On 4 March, the European Commission unveiled its proposal for ‘Binding rules on pay transparency and equal pay enforcement mechanism’ aimed to address persisting inadequate implementation and enforcement of the fundamental right to equal pay for equal work or for work of equal value. And ultimately, to reduce the remaining gender pay gap in Europe. According to the Commission, this gap remains high at 14.1% with only ten countries* having adopted legal frameworks to address the issue.
The initiative, overseen by European Commission Vice-President Věra Jourová, expands on the European Gender Equality Strategy presented a year ago in March 2020 and includes the following main measures:
Pay transparency measures for workers and employers

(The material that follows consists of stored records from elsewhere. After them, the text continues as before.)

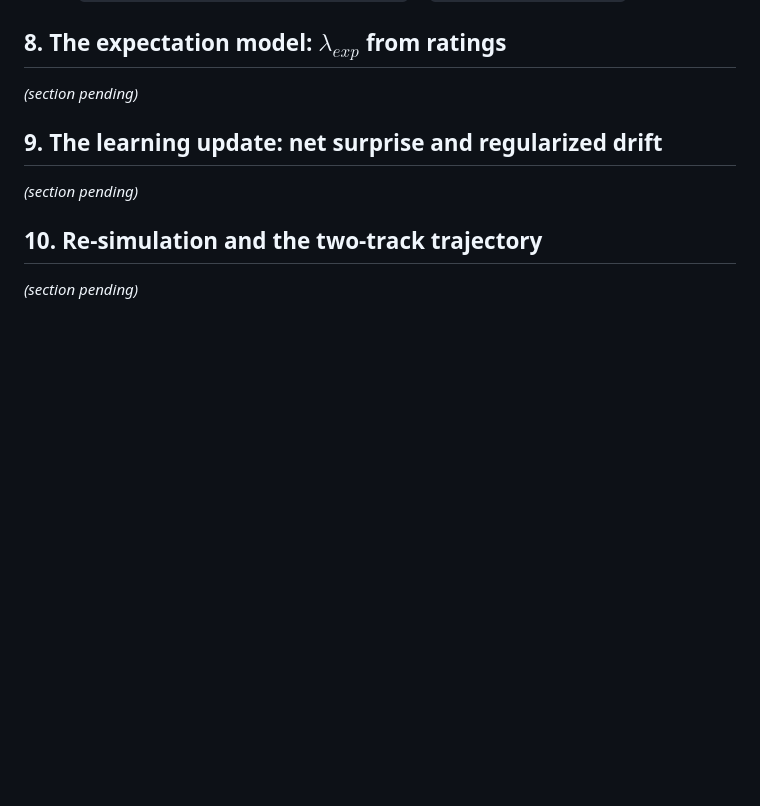
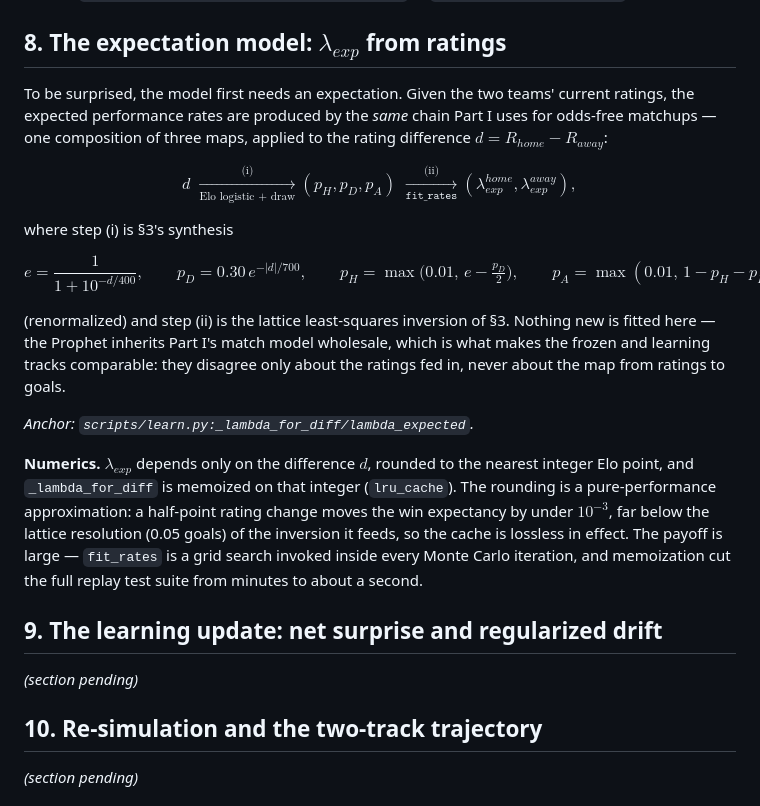
Before and after one commit to avraltod/worldcup-prophet, a Markdown page: TECHNICAL_NOTES.md, the part around the change. Drawn GitHub-style; blank space fills up the shorter version.

Commit message:
TECHNICAL_NOTES §8: lambda_expected rating-to-rate map

```diff
--- a/TECHNICAL_NOTES.md
+++ b/TECHNICAL_NOTES.md
@@ -697,7 +697,43 @@ with the source recorded per match so the two never mix silently.
 
 ## 8. The expectation model: $\lambda_{exp}$ from ratings
 
-*(section pending)*
+To be surprised, the model first needs an expectation. Given the two teams' current
+ratings, the expected performance rates are produced by the *same* chain Part I
+uses for odds-free matchups — one composition of three maps, applied to the rating
+difference $d = R_{home} - R_{away}$:
+
+$$
+d
+\;\xrightarrow[\text{Elo logistic + draw}]{\;\text{(i)}\;}
+(p_H, p_D, p_A)
+\;\xrightarrow[\texttt{fit\_rates}]{\;\text{(ii)}\;}
+(\lambda_{exp}^{home}, \lambda_{exp}^{away}),
+$$
+
+where step (i) is §3's synthesis
+
+$$
+e = \frac{1}{1 + 10^{-d/400}}, \qquad
+p_D = 0.30\, e^{-|d|/700}, \qquad
+p_H = \max\!\bigl(0.01,\, e - \tfrac{p_D}{2}\bigr), \qquad
+p_A = \max(0.01,\, 1 - p_H - p_D),
+$$
+
+(renormalized) and step (ii) is the lattice least-squares inversion of §3. Nothing
+new is fitted here — the Prophet inherits Part I's match model wholesale, which is
+what makes the frozen and learning tracks comparable: they disagree only about the
+ratings fed in, never about the map from ratings to goals.
+
+*Anchor: `scripts/learn.py:_lambda_for_diff/lambda_expected`.*
+
+**Numerics.** $\lambda_{exp}$ depends only on the difference $d$, rounded to the
+nearest integer Elo point, and `_lambda_for_diff` is memoized on that integer
+(`lru_cache`). The rounding is a pure-performance approximation: a half-point rating
+change moves the win expectancy by under $10^{-3}$, far below the lattice
+resolution (0.05 goals) of the inversion it feeds, so the cache is lossless in
+effect. The payoff is large — `fit_rates` is a grid search invoked inside every
+Monte Carlo iteration, and memoization cut the full replay test suite from minutes
+to about a second.
 
 ## 9. The learning update: net surprise and regularized drift
 
```
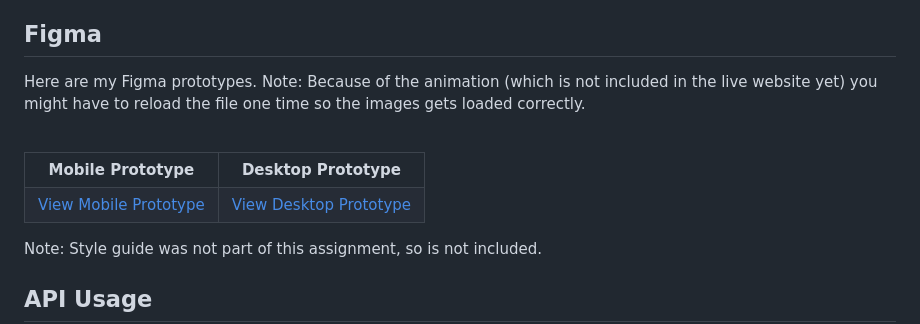
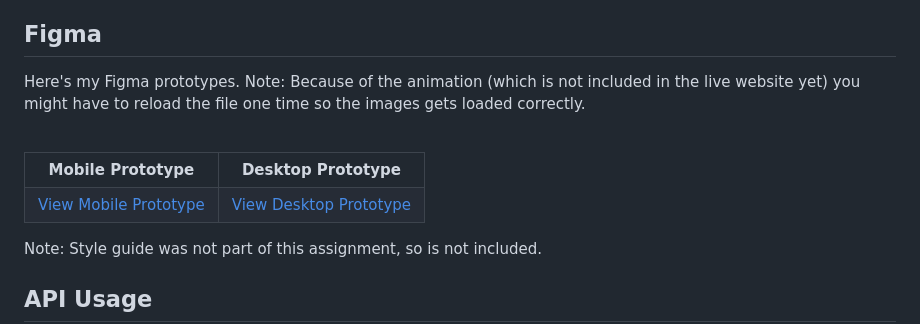
Before and after one commit to larstp/RainyDays, a Markdown page: README.md, the part around the change. Drawn GitHub-style.

Commit message:
Fix grammatical error in README.md Figma section
Corrected grammatical error in Figma section.

```diff
--- a/README.md
+++ b/README.md
@@ -69,7 +69,7 @@ No build steps required. All code is static and client-side. Just open the site
 
 ## Figma
 
-Here are my Figma prototypes.
+Here's my Figma prototypes.
 Note: Because of the animation (which is not included in the live website yet) you might have to reload the file one time so the images gets loaded correctly.
 <table>
   <tr>
@@ -81,6 +81,7 @@ Note: Because of the animation (which is not included in the live website yet) y
     <td><a href="https://www.figma.com/proto/lPZ0ajHnzM3GMUnlWwDBlF/FED1---Design---Course-Assignment---Rainy-Days---Lars-Torp-Pettersen?node-id=150-143&t=YwG63Lt6Q5ejZ6Vu-1">View Desktop Prototype</a></td>
   </tr>
 </table>
+
 
 Note: Style guide was not part of this assignment, so is not included.
 
```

The proposal includes an obligation for companies to disclose, on request of the employee, salary related information that would allow salary comparison to the average pay level of workers for the same or comparable job. It also prohibits employers for asking candidates about their current salaries and obliges them to provide information about salary expectations in the job vacancy or during the interview.
Companies with 250 employees or more will be obliged to publish a report on the gender pay gap within their organisations. If there is an unjustified gender pay gap of at least 5 per cent, the employer would have to carry out a joint pay assessment in collaboration with their employee representatives.
Redressive measures and compensation
The proposal also includes a set of tools, mainly related to compensation, including for bonuses or payments in kind, for employees who suffered gender-based discrimination. A reversal of the burden of proof to the employer is also foreseen. Member States should establish specific sanctions, including fines, for companies that repetitively infringe the equal pay rule.
Moreover, the new tools boost equality bodies and workers’ representatives that now may act in legal or administrative proceedings on behalf of the workers as well as add collective claims on equal pay.
The proposal needs to be approved by the European Parliament and the Council of Ministers. Once adopted, Member States will have two years to transpose into national law.
* These countries include Austria, Belgium, Denmark, Germany, Spain, Finland, France, Italy, Portugal and Sweden.
Photo credit: Marc Dossmann, European Parliament 2019.